Brother and sisters fighting with each other is exceedingly common, but these behaviors often get chalked up to typical sibling interactions, or even a rite of passage that can toughen kids up. A new study from the journal Pediatrics, however, finds evidence that there may be real mental health consequences to these intense conflicts.
The data come the National Survey of Children’s Exposure to Violence. In this national probability sample, over 3500 children and adolescents participated in a telephone interview from phone numbers selected randomly. Items from the Juvenile Victimization Questionnaire were used to examine three types of aggression occurring in the previous year: psychological (feeling bad or scared due to a sibling’s verbal attacks), property (forcibly taking or destroying something), and physical aggression. Mental health symptoms were assessed using the Trauma Symptom Checklist. Analyses of covariance were used to examine mental health scores between children who did and did not experience different types of sibling aggression, controlling for some demographic variables and victimization from other sources.

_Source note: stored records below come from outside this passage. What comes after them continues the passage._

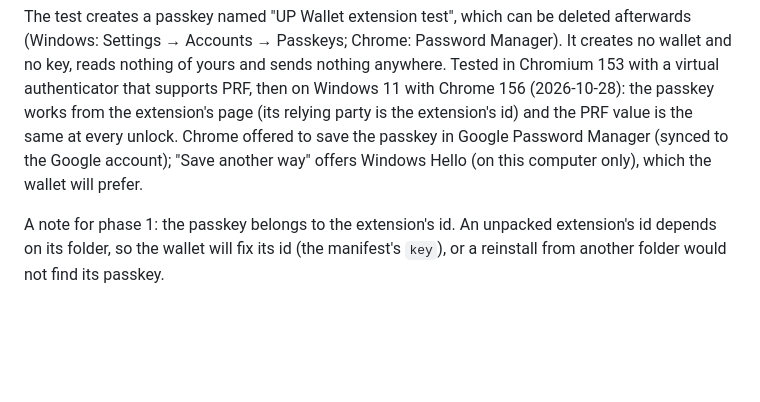
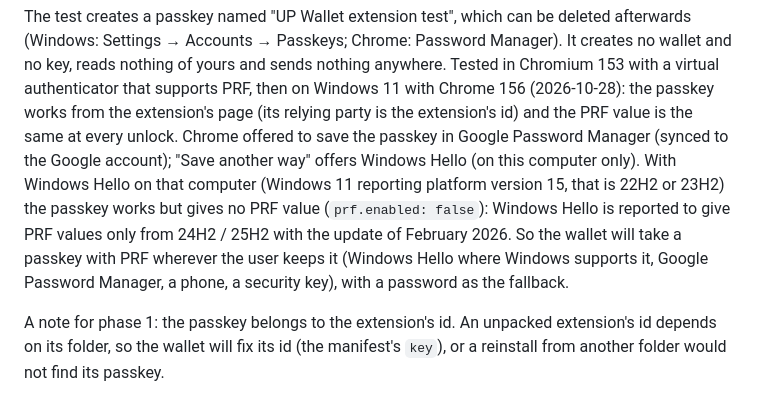
Before and after one commit to ChainIntegrate/up-wallet-extension, a Markdown page: README.md, the part around the change. Drawn GitHub-style; blank space fills up the shorter version.

Commit message:
README: Windows Hello gives no PRF value on Windows 11 22H2/23H2; the wallet takes any passkey with PRF, password as fallback
Co-Authored-By: Claude Opus 5.5 <noreply@anthropic.com>
Claude-Session: https://claude.ai/code/session_01LyvXroLy77GnnctsMuDW8x

```diff
--- a/README.md
+++ b/README.md
@@ -53,7 +53,11 @@ yours and sends nothing anywhere. Tested in Chromium 153 with a virtual authenti
 then on Windows 11 with Chrome 156 (2026-10-28): the passkey works from the extension's page (its relying
 party is the extension's id) and the PRF value is the same at every unlock. Chrome offered to save the
 passkey in Google Password Manager (synced to the Google account); "Save another way" offers Windows Hello
-(on this computer only), which the wallet will prefer.
+(on this computer only). With Windows Hello on that computer (Windows 11 reporting platform version 15,
+that is 22H2 or 23H2) the passkey works but gives no PRF value (`prf.enabled: false`): Windows Hello is
+reported to give PRF values only from 24H2 / 25H2 with the update of February 2026. So the wallet will take
+a passkey with PRF wherever the user keeps it (Windows Hello where Windows supports it, Google Password
+Manager, a phone, a security key), with a password as the fallback.
 
 A note for phase 1: the passkey belongs to the extension's id. An unpacked extension's id depends on its
 folder, so the wallet will fix its id (the manifest's `key`), or a reinstall from another folder would not
```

While not explicitly reported, it appears that 40% of children and adolescents experienced sibling aggression of some form. Furthermore, those who did were found to have higher mental health distress than those who did not report such sibling conflict. The effect of “mild” physical aggression (i.e. did not involve a weapon or lead to injury) seemed to be particularly difficult for younger children less than 10 years old. Cumulative effects were found for those experiencing greater amounts of sibling aggression and those who experienced both peer and sibling aggression.
The authors summarize that there are observable negative effects on children from sibling aggression that should not be dismissed as typical and harmless behavior. They advocated that current anti-bullying campaigns should consider explicitly including sibling aggression as a target.
This study is a wake-up call to clinicians, warning us not to dismiss sibling aggression as a benign part of growing up. For clinicians, assessment and treatment of aggressive siblings could likely have positive effects on many family members. The study would have been strengthened, however, with more anchor points regarding the prevalence of sibling aggression and effect sizes of these behaviors. One aspect that was not accounted for, as is quite common in studies like this, was genetic effects. It may be that shared genes contribute both to a child’s mental health problems and his or her sibling’s aggression. Finally, what do we make of the rate of 40% of child and adolescent subjects reporting some sort of sibling aggression in the past year? This rate seems fairly low and casts some doubt for me on how questions were asked. Eliminating all sibling conflict seems to be a tall order in my view, and more information on what things can really lead to feelings of fear and intimidation would be useful.
Tucker CJ, et al. Association of sibling aggression with child and adolescent mental health. Pediatrics 2013; 132:79-84.